All About Eve is a 1950 American drama film written and directed by Joseph L. Mankiewicz, based on the 1946 short story "The Wisdom of Eve", by Mary Orr. The film stars Bette Davis as Margo Channing, a highly regarded but aging Broadway star. Anne Baxter plays Eve Harrington, a willingly helpful young fan who insinuates herself into Channing's life, ultimately threatening Channing's career and her personal relationships. George Sanders, Celeste Holm, Hugh Marlowe, Barbara Bates, Gary Merrill and Thelma Ritter also appear, and the film provided one of Marilyn Monroe's earliest important roles. Praised by critics at the time of its release, All About Eve was nominated for 14 Academy Awards (a feat unmatched until the 1997 film Titanic) and won six, including Best Picture. As of 2012, All About Eve is still the only film in Oscar history to receive four female acting nominations (Davis and Baxter as Best Actress, Holm and Ritter as Best Supporting Actress). All About Eve was selected in 1990 for preservation in the United States National Film Registry and was among the first 50 films to be registered. All About Eve appeared at #16 on AFI's 1998 list of the 100 best American films.
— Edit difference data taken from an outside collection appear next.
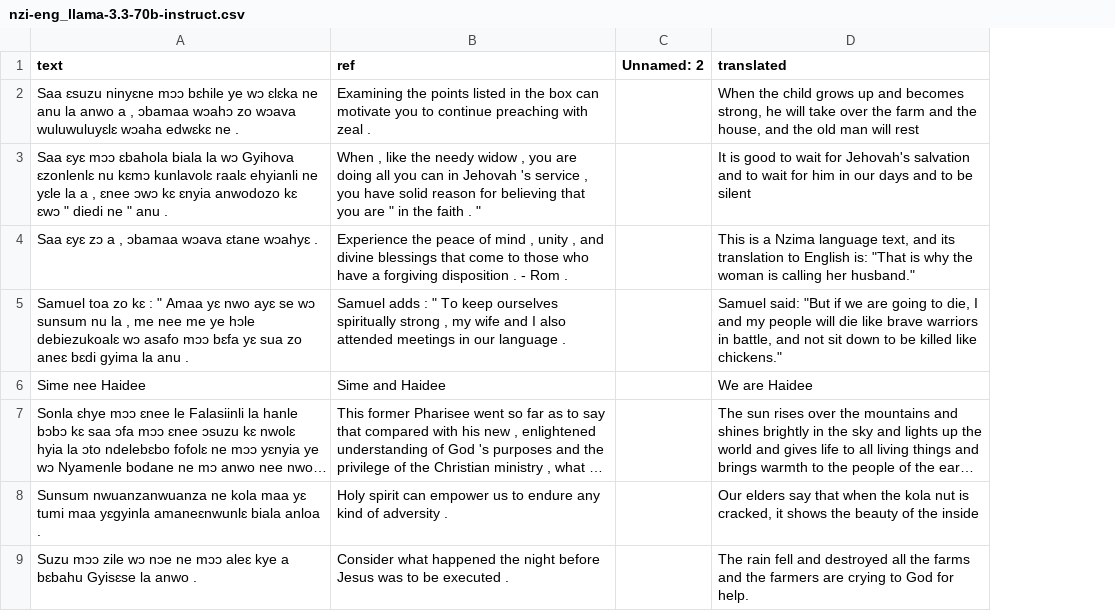
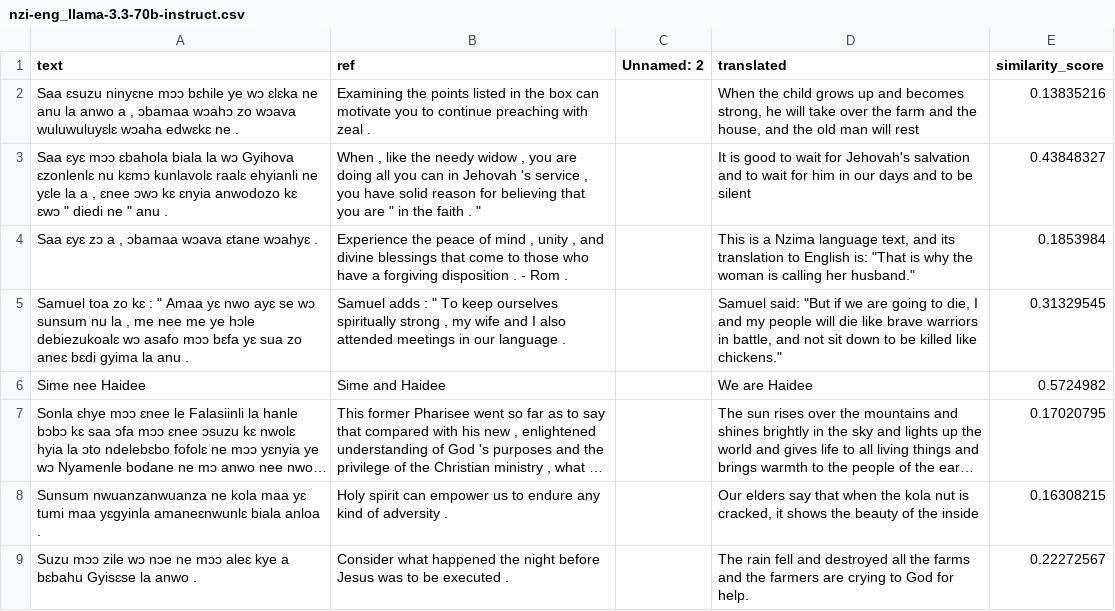
Before and after one commit to GhanaNLP/nsanku, a CSV file: output/nzi-eng/nzi-eng_llama-3.3-70b-instruct.csv, drawn as a sheet; only a part is shown; long unchanged cells end in …; the diff names each change by its address in the sheet, - before the commit and + after, or states it on an @@ line.

```diff
--- a/output/nzi-eng/nzi-eng_llama-3.3-70b-instruct.csv
+++ b/output/nzi-eng/nzi-eng_llama-3.3-70b-instruct.csv
+column E (similarity_score), rows 2-9: 0.13835216 | 0.43848327 | 0.1853984 | 0.31329545 | 0.5724982 | 0.17020795 | 0.16308215 | 0.22272567
```
Also changed, not shown: output/ewe-eng/ewe-eng_gpt-oss-120b.csv, output/ewe-eng/ewe-eng_llama-3.3-70b-instruct.csv, 37 other files.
Many people know All About Eve from its famous (and often misquoted) line: ‘Fasten your seat belts, it’s going to be a bumpy night.’ Guess what? There are a whole bunch of other lines in this superb movie which sound like the greatest hits of the Algonquin Round Table. You don’t see movies that are so smart and so fun very often, but in this era of Larry the Cable Guy, what would be the point?
The 1950 classic takes place on Broadway, where Margo Channing (Davis) is its biggest star. Eve Harrington (Anne Baxter) is her biggest fan. The young secretary and war widow is at every performance of Channing’s play, often standing outside waiting for seats. Eve, always wearing the same trench coat and floppy hat, catches the attention of Margo’s friend, Karen (Celeste Holm), who introduces Eve to her idol.
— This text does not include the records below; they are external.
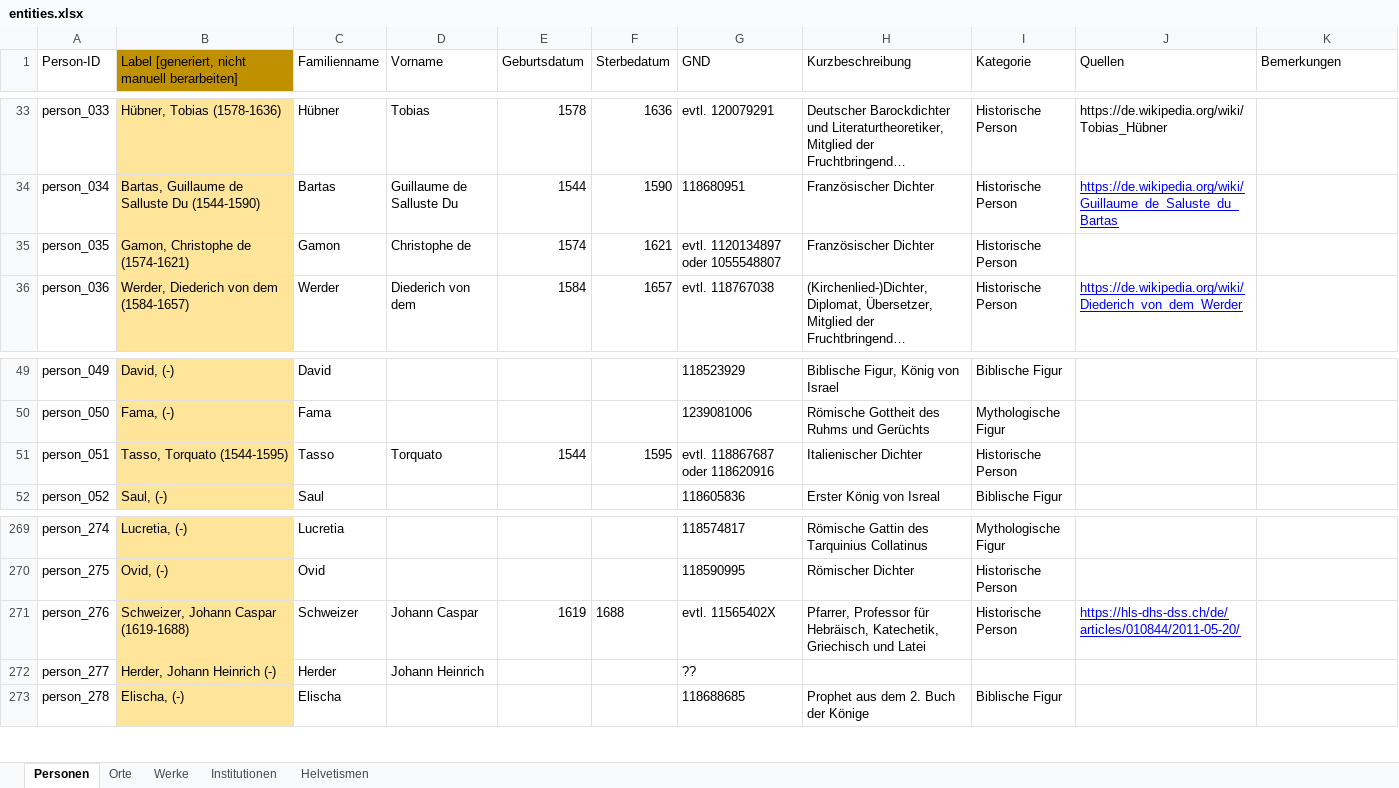
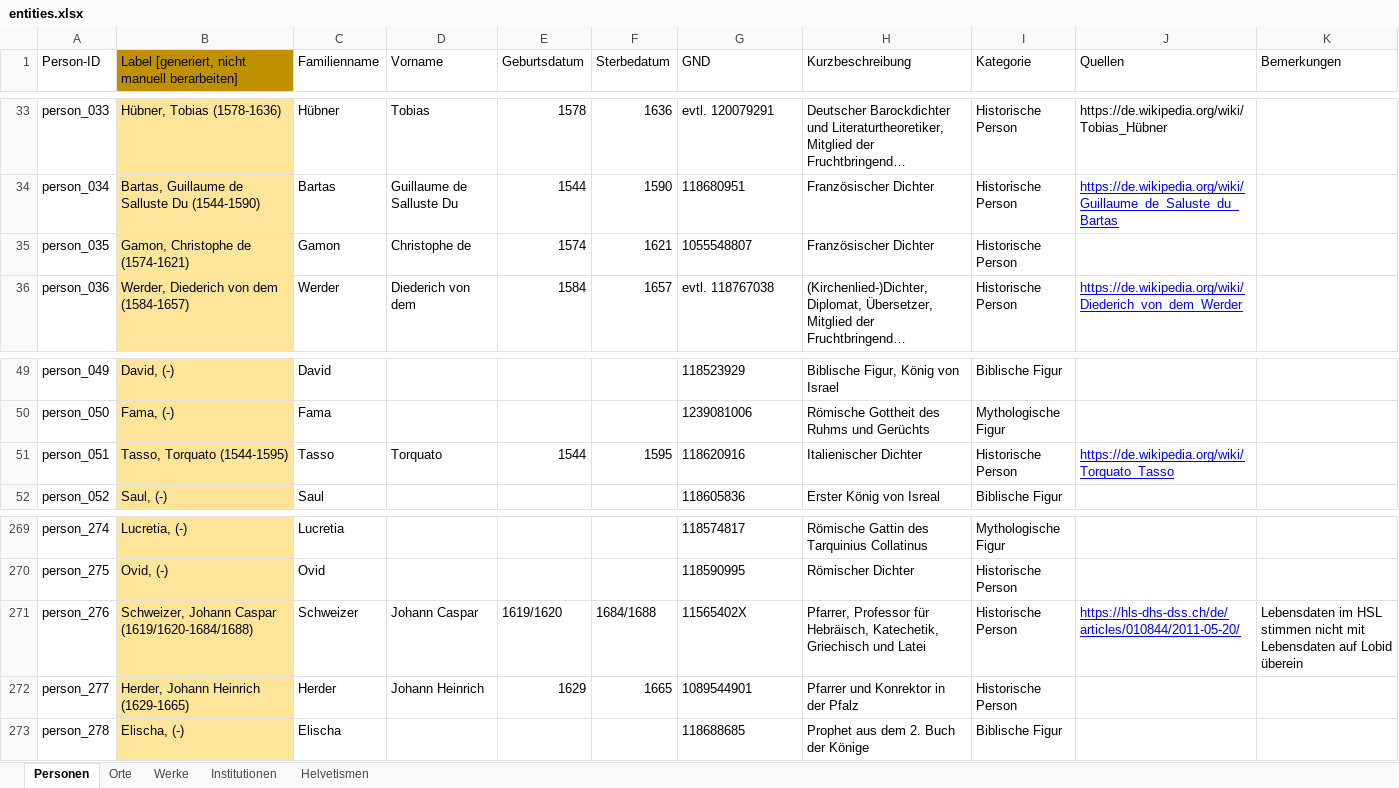
Before and after one commit to DHBern/simler_data, an Excel workbook: gsheet/xlsx/entities.xlsx, sheet Personen, drawn as a sheet; only a part is shown, gaps mark what is left out; long unchanged cells end in …; values as stored, in another font and other column widths than the file's, no borders; charts and pictures and table styles not drawn; the diff names each change by its address in the sheet, - before the commit and + after, or states it on an @@ line.

```diff
--- a/gsheet/xlsx/entities.xlsx (sheet Personen)
+++ b/gsheet/xlsx/entities.xlsx (sheet Personen)
-G35 (GND): evtl. 1120134897 oder 1055548807
+G35 (GND): 1055548807
-G51 (GND): evtl. 118867687 oder 118620916
+G51 (GND): 118620916
-J51 (Quellen): (empty)
+J51 (Quellen): https://de.wikipedia.org/wiki/Torquato_Tasso
-B271: Schweizer, Johann Caspar (1619-1688)
+B271: Schweizer, Johann Caspar (1619/1620-1684/1688)
-E271 (Geburtsdatum): 1619
+E271 (Geburtsdatum): 1619/1620
-F271 (Sterbedatum): 1688
+F271 (Sterbedatum): 1684/1688
-G271 (GND): evtl. 11565402X
+G271 (GND): 11565402X
-K271 (Bemerkungen): (empty)
+K271 (Bemerkungen): Lebensdaten im HSL stimmen nicht mit Lebensdaten auf Lobid überein
-B272: Herder, Johann Heinrich (-)
+B272: Herder, Johann Heinrich (1629-1665)
-E272 (Geburtsdatum): (empty)
+E272 (Geburtsdatum): 1629
-F272 (Sterbedatum): (empty)
+F272 (Sterbedatum): 1665
-G272 (GND): ??
+G272 (GND): 1089544901
-H272 (Kurzbeschreibung): (empty)
+H272 (Kurzbeschreibung): Pfarrer und Konrektor in der Pfalz
-I272 (Kategorie): (empty)
+I272 (Kategorie): Historische Person
```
Margo, a diva extraordinaire, is won over by Eve’s appreciation and her emotional life story, which has ‘everything but the hounds snapping at her rear end.’ For Eve, being part of the creative process has always been with her. As a girl, she would play pretend, and ‘the unreal seemed more real to me.’ Margo offers Eve a place to stay and a job as her assistant, both of which a grateful Eve accepts.
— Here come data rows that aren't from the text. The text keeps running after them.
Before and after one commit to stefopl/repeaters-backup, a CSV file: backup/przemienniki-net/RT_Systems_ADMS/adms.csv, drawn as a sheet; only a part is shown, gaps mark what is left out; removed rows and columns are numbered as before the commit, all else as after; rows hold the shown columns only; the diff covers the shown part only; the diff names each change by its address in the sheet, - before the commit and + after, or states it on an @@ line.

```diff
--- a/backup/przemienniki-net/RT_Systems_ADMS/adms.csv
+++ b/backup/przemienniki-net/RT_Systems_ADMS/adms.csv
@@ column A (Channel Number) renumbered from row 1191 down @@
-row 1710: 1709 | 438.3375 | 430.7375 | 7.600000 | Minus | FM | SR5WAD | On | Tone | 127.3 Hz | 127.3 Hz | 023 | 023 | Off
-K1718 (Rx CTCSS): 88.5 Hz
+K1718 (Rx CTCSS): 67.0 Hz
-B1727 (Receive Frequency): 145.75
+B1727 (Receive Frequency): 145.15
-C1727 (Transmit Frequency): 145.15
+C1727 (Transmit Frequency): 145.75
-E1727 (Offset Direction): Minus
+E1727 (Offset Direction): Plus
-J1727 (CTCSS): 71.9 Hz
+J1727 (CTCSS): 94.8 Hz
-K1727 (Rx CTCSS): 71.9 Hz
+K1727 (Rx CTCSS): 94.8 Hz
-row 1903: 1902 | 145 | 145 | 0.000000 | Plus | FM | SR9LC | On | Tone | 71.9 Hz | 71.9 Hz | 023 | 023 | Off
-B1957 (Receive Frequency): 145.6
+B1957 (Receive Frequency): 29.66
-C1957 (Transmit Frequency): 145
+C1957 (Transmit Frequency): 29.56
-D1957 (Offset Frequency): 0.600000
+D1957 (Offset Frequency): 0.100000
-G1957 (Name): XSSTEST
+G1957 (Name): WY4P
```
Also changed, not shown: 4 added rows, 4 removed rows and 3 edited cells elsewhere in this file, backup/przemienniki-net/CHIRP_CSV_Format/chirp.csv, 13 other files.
What starts as an ideal hire for Margo soon becomes tempestuous. Margo, the star on- and offstage, is convinced that her longtime boyfriend and director (Gary Merrill) has an interest in the much-younger Eve. Margo’s jealousy begins a prolonged and subtle struggle: Margo, 40, is in the twilight of her career; Eve is 24, eager to please, and has more savvy than her background suggests. All that and she’s caught the acting bug. This conflict gives writer/director Joseph L. Mankiewicz the opportunity to plumb the depths of Margo’s emotions, as she confronts her mortality as an actress and as a woman. Davis gives a brilliant performance, alternately grand and introspective and always riveting.
Mankiewicz doesn’t just offer Davis a chance to let loose, which is why All About Eve is such a tasty, nasty film. Every character has an issue with Margo, who’s been riding high for so long. Aside from Margo’s mid-life crisis, we see how the appearance of the next bright starlet corrupts everyone — from good friends like Karen to theater critic Addison DeWitt (Oscar winner George Sanders, who is phenomenal; he’s like George Bernard Shaw crossed with Dr. Evil). As Eve becomes more successful — she proves to be quite the actress — we start seeing a different side of her, one that is remote from her aw-shucks introduction. Mankiewicz’s script transitions to each segment so effortlessly, you never see the seams. From that, the motives, the barbed one-liners, and the conniving antics fall right into place. Screenwriting students, you have your Bible. Movie lovers, you have a film that is impervious to the rigors of time, not to mention an inspiration for every prime-time soap opera. And you’ll finally get that quote right.
It’s all she knows.